◆ **Instructions to follow**
In the records that come next, find every line with "content". Return those lines.
Segment Start: Source information
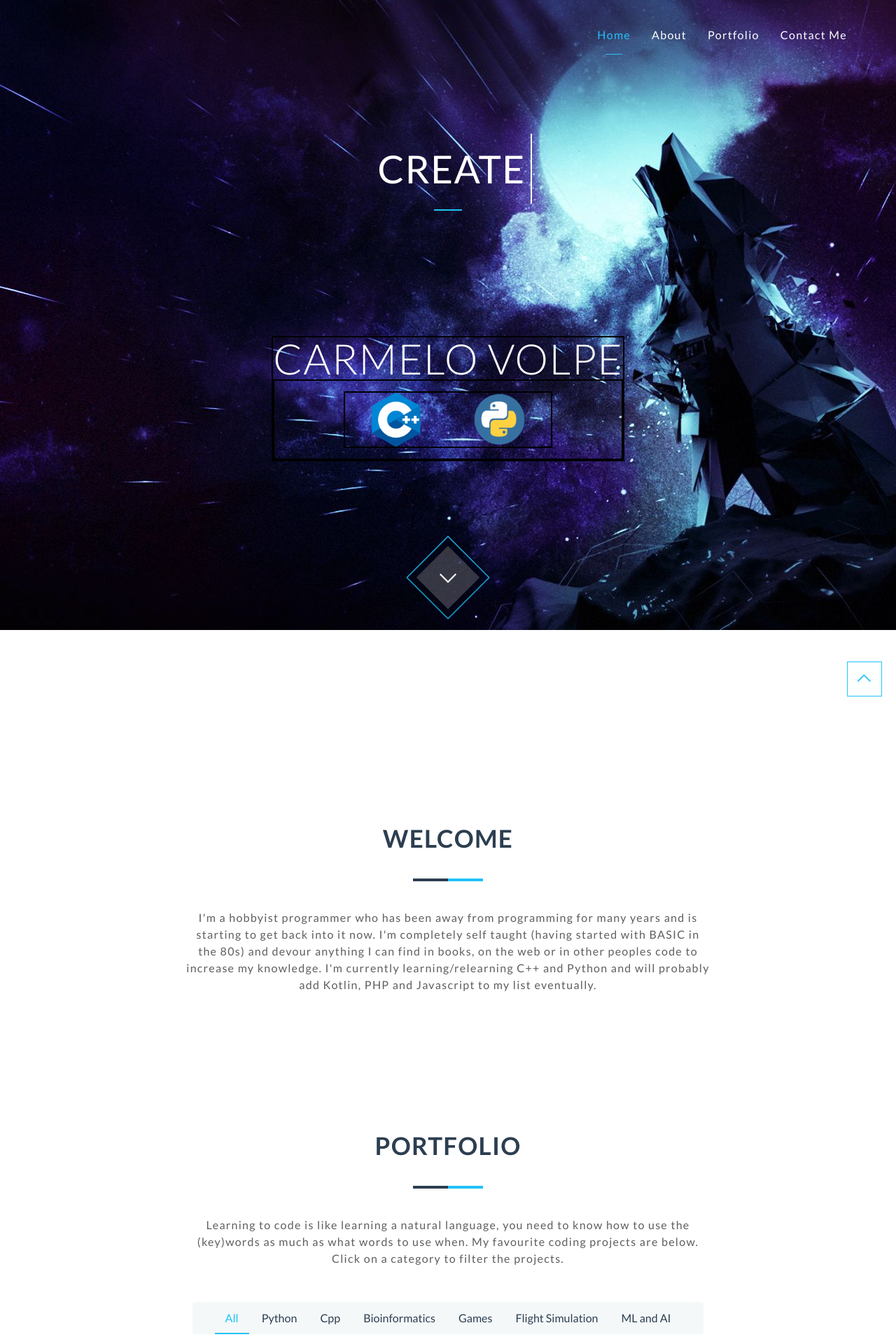
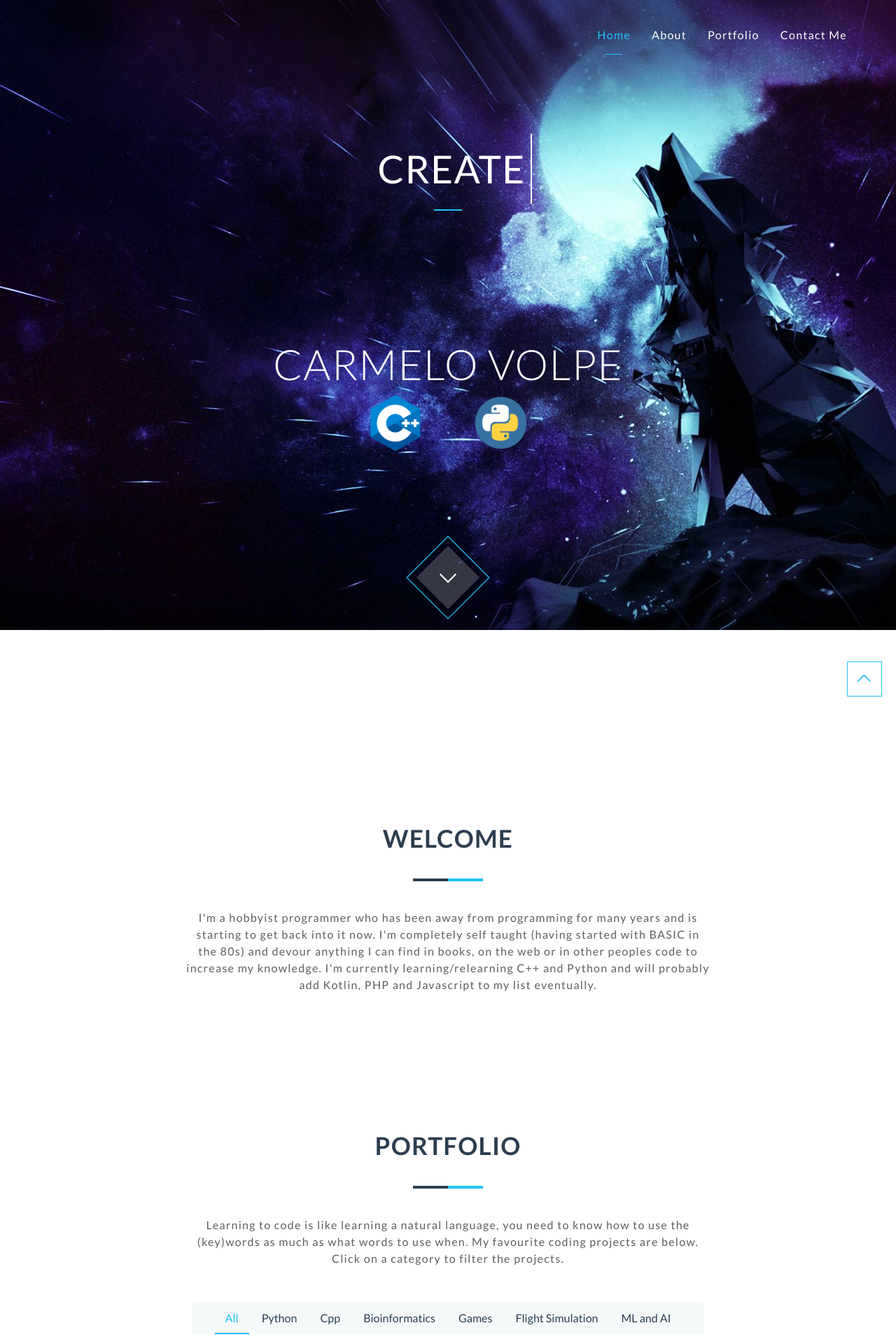
Before and after one commit to Gamernaut/gamernaut.github.io, a Jekyll site: the page built from index.html, in a window 1280 px wide. Shown: the top 1920 px of the page at 70% size. Built offline with Jekyll 4.4.1, drawn with Linux system fonts in a browser that asks for light colours; nearby versions of some CDN libraries.

Commit message:
Update header.html

```diff
--- a/_includes/header.html
+++ b/_includes/header.html
@@ -58,33 +58,14 @@
           <span class="input-cursor"></span>
         </div>
 
-<!-- Original code
-        <div class="row heading-title">
-          <hr class="small">
-          <div style="min-height: 400px; display: block; margin-left: auto; margin-right: auto;border: 2px solid green">
-            <div style="display: block; margin-left: auto; margin-right: auto;border: 2px solid blue">
-            <div class="flex-container">
-                <table style="border: 2px solid black">
-                 <tr style="border: 2px solid black">
-                   <td colspan="2"><h1 class="thin">{{ site.header-title }}</h1></td>
-                  </tr>
-                 <tr style="border: 2px solid purple">
-                   <td style="width: 50%; text-align: center"><img src="{{ site.baseurl }}/images/logos/cplusplus.png" width="35%" alt="Cplusplus.png logo"/></td>
-                   <td style="width: 50%; text-align: center"><img src="{{ site.baseurl }}/images/logos/python.png" width="35%" alt="Python.png logo"/></td>
-                  </tr>
-              </table>
-            </div>
-          </div>
-        </div>
--->
+        <!-- Diaplys name and logos box -->
         <div>
            <hr class="small">
            <div style="min-height: 350px; display: block; margin-left: auto; margin-right: auto;">
-             <div style="position: absolute; left: 50%; bottom: 0px; -webkit-transform: translateX(-50%); transform: translateX(-50%); border: 2px solid black">
+             <div style="position: absolute; left: 50%; bottom: 0px; -webkit-transform: translateX(-50%); transform: translateX(-50%);">
                <h1 class="thin">{{ site.header-title }}</h1>
-               <!-- <div style="display: flex; vertical-align: top; horizonal-align: center; width: 80%; margin: 15px; border: 2px solid green"> -->
-               <div style="display: flex; justify-content: center; border: 2px solid black">
-                 <div style="display: flex; vertical-align: top; justify-content: center; width: 60%; margin: 15px; border: 2px solid black">
+               <div style="display: flex; justify-content: center;">
+                 <div style="display: flex; vertical-align: top; justify-content: center; width: 60%; margin: 15px;">
                    <img style="display: block; margin-left: auto; margin-right: auto;" src="{{ site.baseurl }}/images/logos/cplusplus.png" width="25%" alt="Cplusplus.png logo"/>
                    <img style="display: block; margin-left: auto; margin-right: auto;" src="{{ site.baseurl }}/images/logos/python.png" width="25%" alt="Python.png logo"/>
                  </div>
```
Segment End: Source information
◆ **Your solution**
-               <div style="display: flex; justify-content: center; border: 2px solid black">
-                 <div style="display: flex; vertical-align: top; justify-content: center; width: 60%; margin: 15px; border: 2px solid black">
+               <div style="display: flex; justify-content: center;">
+                 <div style="display: flex; vertical-align: top; justify-content: center; width: 60%; margin: 15px;">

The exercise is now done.